Ginger Baker, the prodigiously talented and volcanically temperamental rock drummer who helped form Cream, rock ‘n’ roll’s first supergroup, and inspired awe and imitation in a generation of drummers, died on Oct. 6. He was 80.
Cream, a trio that included guitarist-singer Eric Clapton and bassist-singer Jack Bruce, set a powerful standard for “supergroups,” bands composed of independent star musicians. During its 2 1/2-year run, Cream sold millions of records and released a run of bluesy, jazzy and psychedelic hits including “White Room,””Sunshine of Your Love” and “Tales of Brave Ulysses” in addition to rock-driven versions of blues standards such as “Crossroads” and “Spoonful.”
Clapton’s guitar work was virtuosic, Bruce provided a propulsive bass line, and Baker was widely acknowledged as rock drumming’s first colossus, as mesmerizing a showman as any preening lead singer or flamboyant guitarist.
Often behind a parapet of drums, Baker’s Mephistophelean stage presence, combined with his remarkably tasteful drumming, elevated the rock drummer from faceless metronome to percussive demigod.
His penchant for rhythmic innovation reached an apogee when he authored what many deem rock’s first epic drum solo, in Cream’s 1966 instrumental “Toad.” It was an explosion of polyrhythmic lightning, with sustained fury, lightness and clarity.
Baker professed reverence for jazz drummers Elvin Jones, Art Blakey and Max Roach, and that informed his unerring sense of complex rhythm.
But he was often reviled for his cantankerous belligerence on and off stage, and eruptions at his bandmates hastened Cream’s dissolution.
Addicted to heroin at a young age, the often cadaverously gaunt drummer became infamous for his near-sadistic behavior with his fellow musicians (he once pulled a knife on Bruce) and for going through projects and collaborators like so many disposable tissues.
Baker’s drug-fueled, profanity-laced rages, all spewed in his back-alley Cockney brogue — along with his weaponized disdain for many of rock’s most successful artists — eventually burned every artistic bridge formed during his musical heyday. He dubbed Mick Jagger a “musical moron.”
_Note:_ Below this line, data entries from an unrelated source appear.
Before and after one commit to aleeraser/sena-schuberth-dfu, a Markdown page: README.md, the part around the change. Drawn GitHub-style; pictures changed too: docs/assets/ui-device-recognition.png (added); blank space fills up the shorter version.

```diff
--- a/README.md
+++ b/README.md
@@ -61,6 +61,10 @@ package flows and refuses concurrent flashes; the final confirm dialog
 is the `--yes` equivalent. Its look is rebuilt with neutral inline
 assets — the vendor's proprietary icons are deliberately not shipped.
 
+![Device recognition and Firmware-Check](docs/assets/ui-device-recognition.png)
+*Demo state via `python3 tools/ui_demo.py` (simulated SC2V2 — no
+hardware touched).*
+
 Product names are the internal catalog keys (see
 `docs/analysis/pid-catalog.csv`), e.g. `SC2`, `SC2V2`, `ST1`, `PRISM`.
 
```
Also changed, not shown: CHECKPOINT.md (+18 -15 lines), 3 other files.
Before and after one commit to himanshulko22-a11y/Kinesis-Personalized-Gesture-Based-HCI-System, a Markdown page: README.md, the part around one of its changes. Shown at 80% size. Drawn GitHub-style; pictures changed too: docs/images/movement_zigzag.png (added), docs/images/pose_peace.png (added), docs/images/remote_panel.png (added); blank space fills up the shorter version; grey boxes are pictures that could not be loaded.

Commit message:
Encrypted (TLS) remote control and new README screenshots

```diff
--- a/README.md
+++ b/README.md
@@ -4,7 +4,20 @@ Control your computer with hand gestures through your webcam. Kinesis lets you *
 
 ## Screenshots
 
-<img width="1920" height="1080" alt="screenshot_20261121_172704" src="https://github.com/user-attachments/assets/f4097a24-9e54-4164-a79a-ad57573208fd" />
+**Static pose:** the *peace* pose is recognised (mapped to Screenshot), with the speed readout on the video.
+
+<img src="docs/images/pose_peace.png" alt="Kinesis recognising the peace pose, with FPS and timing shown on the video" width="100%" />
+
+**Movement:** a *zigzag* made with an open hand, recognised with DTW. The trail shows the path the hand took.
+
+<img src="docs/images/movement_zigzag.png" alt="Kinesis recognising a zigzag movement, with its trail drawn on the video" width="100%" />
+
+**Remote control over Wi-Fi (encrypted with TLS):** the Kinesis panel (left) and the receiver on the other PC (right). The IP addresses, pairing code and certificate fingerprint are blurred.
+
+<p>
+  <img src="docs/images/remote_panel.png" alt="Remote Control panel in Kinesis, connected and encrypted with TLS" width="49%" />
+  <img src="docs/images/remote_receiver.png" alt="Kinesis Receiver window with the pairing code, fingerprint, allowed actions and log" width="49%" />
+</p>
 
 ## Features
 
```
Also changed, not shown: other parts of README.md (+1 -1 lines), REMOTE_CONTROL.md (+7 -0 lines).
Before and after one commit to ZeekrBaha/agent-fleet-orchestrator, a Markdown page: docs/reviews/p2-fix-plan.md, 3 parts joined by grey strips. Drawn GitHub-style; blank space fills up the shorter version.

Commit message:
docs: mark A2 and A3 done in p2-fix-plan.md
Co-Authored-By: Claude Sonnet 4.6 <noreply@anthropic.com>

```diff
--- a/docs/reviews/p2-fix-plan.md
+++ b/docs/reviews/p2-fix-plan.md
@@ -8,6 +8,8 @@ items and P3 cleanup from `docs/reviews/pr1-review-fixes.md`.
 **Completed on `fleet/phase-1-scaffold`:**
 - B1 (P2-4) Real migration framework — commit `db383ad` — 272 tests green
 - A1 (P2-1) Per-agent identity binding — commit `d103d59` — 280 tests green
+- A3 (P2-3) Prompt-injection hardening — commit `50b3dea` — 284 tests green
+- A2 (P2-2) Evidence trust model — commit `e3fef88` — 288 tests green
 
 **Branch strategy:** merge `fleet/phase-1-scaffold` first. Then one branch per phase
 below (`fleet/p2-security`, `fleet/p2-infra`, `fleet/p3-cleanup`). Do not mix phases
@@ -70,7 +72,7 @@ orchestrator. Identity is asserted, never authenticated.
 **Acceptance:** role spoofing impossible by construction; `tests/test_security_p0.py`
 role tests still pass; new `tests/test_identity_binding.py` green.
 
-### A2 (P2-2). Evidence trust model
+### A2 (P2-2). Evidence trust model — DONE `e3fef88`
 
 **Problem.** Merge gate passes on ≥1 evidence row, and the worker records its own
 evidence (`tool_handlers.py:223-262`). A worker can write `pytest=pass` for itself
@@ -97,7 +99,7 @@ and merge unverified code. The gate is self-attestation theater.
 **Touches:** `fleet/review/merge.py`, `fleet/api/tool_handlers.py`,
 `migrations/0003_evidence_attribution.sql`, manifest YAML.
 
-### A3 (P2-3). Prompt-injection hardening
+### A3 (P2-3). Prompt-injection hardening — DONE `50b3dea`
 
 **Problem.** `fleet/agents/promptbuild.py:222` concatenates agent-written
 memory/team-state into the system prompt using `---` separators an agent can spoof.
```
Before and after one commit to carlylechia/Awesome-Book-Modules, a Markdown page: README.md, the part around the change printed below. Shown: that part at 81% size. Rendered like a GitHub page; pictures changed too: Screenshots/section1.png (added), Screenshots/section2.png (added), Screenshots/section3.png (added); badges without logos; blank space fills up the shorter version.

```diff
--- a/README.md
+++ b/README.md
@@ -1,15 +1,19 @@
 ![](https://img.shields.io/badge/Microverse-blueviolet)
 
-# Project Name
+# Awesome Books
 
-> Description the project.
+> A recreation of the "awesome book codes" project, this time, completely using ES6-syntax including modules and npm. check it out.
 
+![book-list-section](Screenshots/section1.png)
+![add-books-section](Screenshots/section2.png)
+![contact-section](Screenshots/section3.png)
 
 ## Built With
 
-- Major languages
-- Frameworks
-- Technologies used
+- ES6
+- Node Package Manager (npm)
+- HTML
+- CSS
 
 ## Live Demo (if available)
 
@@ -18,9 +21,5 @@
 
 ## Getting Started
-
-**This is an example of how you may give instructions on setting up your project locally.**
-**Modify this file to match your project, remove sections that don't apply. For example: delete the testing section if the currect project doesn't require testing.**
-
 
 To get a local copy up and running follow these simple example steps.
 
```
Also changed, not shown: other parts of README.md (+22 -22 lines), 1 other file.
Baker squandered several fortunes on polo ponies, and his misadventures were too numerous to be catalogued. They included reckless gunplay, run-ins with tax and immigration authorities, personal bankruptcy, and fractured relationships with three ex-wives and his three children.
There was perhaps no more accurate, and recent, portrayal of his lifelong highs and lows than the 2012 documentary “Beware of Mr. Baker.” He is alternately shown lovingly nuzzling his favorite polo horses and angrily smacking with his cane the film’s director, Jay Bulger.
Peter Edward Baker — nicknamed “Ginger” for his shock of flaming red hair — was born in the hardscrabble hamlet of Lewisham, England, on Aug. 19, 1939.
By 16, Baker had quit school and began his first tours with local jazz acts, soon becoming one of London’s more highly sought after jazz drummers. His greatest mentor was Phil Seamen, a drumming wizard who introduced him to African drumming and heroin.
After Cream broke up, Baker was left with a lifelong level of bitterness over how little actual writing and publishing credit — and commensurate royalty compensation — he received for his work. That constant omission, Baker often lamented, contributed to his chronic money troubles.
As Cream was imploding, Clapton formed his next supergroup, Blind Faith, with bassist Ric Grech and singer Stevie Winwood, and Baker attached himself uninvited. Clapton was wary, given the drummer’s dark history with drugs.
Blind Faith folded in 1969, and Baker relocated to Nigeria the next year, swept up by the Afro-beat fervor.
By 1982, Baker’s career was spiraling downward thanks to his gnawing drug addiction. He exiled himself to a small town in southern Italy where he toiled on an olive farm before popping up in Los Angeles a few years later with the impulse to become an actor.
In 1993, Cream was inducted into the Rock and Roll Hall of Fame. For Baker, Cream forever bestowed on him a label he abhorred: “rock drummer.” He saw himself foremost as a jazz drummer, with rock as one of his many facets.
“When people put drummers like John Bonham, Mitch Mitchell and Keith Moon in the same bag as me, it’s really insulting,” he told the Wall Street Journal. “I have a gift, and none of them is even on the same street as me. The fact that I can still play is a miracle, isn’t it?”